**What you will do:** For each line in the data below that holds "edge", return a copy.

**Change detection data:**
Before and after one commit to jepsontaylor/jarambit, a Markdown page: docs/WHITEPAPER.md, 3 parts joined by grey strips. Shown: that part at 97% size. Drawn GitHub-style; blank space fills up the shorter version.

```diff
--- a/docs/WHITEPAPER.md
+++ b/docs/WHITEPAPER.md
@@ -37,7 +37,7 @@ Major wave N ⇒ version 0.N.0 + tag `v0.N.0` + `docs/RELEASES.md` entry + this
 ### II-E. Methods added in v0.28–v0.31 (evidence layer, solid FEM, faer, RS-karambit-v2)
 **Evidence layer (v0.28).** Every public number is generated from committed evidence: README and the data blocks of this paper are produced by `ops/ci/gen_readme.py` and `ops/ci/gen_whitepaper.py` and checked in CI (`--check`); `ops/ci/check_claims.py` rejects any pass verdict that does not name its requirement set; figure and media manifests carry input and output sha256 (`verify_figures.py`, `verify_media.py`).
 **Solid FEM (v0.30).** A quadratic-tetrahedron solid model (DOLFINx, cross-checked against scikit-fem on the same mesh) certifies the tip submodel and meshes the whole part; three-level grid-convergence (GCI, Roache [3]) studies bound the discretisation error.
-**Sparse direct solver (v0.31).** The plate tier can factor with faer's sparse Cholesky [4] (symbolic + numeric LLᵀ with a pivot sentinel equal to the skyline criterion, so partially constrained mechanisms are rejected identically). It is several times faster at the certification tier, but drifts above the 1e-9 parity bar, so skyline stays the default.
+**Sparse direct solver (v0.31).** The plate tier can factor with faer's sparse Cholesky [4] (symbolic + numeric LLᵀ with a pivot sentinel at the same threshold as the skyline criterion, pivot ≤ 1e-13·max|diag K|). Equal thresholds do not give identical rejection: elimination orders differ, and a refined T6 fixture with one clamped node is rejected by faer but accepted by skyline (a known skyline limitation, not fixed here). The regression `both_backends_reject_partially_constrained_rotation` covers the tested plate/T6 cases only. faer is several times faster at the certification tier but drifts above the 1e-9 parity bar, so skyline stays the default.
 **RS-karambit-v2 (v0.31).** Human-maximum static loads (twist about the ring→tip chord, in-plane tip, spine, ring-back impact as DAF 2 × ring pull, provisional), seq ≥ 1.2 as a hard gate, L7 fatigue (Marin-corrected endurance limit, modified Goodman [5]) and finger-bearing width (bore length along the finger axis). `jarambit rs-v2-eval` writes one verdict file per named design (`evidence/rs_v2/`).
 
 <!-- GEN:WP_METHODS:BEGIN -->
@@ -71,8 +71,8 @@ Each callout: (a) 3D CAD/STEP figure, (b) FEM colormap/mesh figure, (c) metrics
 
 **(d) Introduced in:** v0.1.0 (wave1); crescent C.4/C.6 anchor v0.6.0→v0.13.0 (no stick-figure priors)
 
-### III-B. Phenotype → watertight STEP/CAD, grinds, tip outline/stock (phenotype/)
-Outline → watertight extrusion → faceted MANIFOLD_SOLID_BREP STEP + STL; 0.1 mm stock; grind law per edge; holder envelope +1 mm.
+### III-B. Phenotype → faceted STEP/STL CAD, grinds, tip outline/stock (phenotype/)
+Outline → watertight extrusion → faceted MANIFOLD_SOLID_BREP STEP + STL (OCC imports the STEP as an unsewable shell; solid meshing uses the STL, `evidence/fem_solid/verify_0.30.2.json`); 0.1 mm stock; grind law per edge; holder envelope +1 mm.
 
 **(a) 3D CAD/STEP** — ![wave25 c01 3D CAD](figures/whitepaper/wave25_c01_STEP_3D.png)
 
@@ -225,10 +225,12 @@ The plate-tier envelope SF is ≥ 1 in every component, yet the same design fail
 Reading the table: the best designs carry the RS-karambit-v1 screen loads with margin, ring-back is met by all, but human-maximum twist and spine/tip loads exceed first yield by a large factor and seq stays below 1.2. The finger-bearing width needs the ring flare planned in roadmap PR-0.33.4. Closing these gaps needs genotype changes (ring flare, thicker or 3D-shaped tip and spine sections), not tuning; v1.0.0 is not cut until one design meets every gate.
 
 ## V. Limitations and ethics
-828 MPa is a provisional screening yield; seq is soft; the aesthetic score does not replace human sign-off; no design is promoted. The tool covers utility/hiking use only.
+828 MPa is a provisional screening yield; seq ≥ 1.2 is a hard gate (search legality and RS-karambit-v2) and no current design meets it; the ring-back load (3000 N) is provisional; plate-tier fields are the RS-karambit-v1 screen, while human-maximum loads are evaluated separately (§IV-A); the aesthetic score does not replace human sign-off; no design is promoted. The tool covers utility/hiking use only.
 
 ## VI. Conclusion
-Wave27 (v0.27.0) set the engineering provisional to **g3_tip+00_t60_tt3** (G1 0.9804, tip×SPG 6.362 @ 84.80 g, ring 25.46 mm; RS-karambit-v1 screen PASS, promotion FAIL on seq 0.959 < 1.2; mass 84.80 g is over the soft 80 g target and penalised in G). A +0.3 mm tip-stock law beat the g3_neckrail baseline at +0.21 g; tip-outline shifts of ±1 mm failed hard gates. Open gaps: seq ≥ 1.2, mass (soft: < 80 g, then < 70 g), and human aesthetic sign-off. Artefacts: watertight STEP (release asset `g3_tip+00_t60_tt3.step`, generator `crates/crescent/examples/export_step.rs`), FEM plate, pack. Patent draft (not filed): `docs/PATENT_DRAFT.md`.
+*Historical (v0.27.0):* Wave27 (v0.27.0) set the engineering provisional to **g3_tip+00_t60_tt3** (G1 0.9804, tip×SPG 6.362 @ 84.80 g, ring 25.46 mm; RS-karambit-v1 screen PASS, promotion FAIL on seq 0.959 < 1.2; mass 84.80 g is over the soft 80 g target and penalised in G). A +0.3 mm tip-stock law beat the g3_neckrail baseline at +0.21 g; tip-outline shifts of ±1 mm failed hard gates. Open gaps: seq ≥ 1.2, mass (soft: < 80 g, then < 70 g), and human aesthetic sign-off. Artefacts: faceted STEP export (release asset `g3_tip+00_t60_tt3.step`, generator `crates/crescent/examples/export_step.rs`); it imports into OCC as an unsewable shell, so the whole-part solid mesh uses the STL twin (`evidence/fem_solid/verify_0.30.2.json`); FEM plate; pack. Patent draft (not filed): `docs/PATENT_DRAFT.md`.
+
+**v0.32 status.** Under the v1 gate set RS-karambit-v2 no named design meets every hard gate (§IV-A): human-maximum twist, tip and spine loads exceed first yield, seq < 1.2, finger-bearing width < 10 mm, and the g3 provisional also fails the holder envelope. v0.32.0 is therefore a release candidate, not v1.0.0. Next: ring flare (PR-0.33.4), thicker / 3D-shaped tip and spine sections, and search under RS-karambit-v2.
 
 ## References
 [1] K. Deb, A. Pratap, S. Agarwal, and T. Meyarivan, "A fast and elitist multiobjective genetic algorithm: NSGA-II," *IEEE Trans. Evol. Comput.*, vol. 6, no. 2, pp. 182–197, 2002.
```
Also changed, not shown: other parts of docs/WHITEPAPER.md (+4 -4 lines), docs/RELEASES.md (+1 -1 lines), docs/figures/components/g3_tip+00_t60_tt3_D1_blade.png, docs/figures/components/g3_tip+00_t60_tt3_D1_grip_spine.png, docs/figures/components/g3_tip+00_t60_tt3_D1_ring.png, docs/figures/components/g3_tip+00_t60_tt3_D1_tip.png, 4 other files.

**Answer space:**
-Outline → watertight extrusion → faceted MANIFOLD_SOLID_BREP STEP + STL; 0.1 mm stock; grind law per edge; holder envelope +1 mm.
+Outline → watertight extrusion → faceted MANIFOLD_SOLID_BREP STEP + STL (OCC imports the STEP as an unsewable shell; solid meshing uses the STL, `evidence/fem_solid/verify_0.30.2.json`); 0.1 mm stock; grind law per edge; holder envelope +1 mm.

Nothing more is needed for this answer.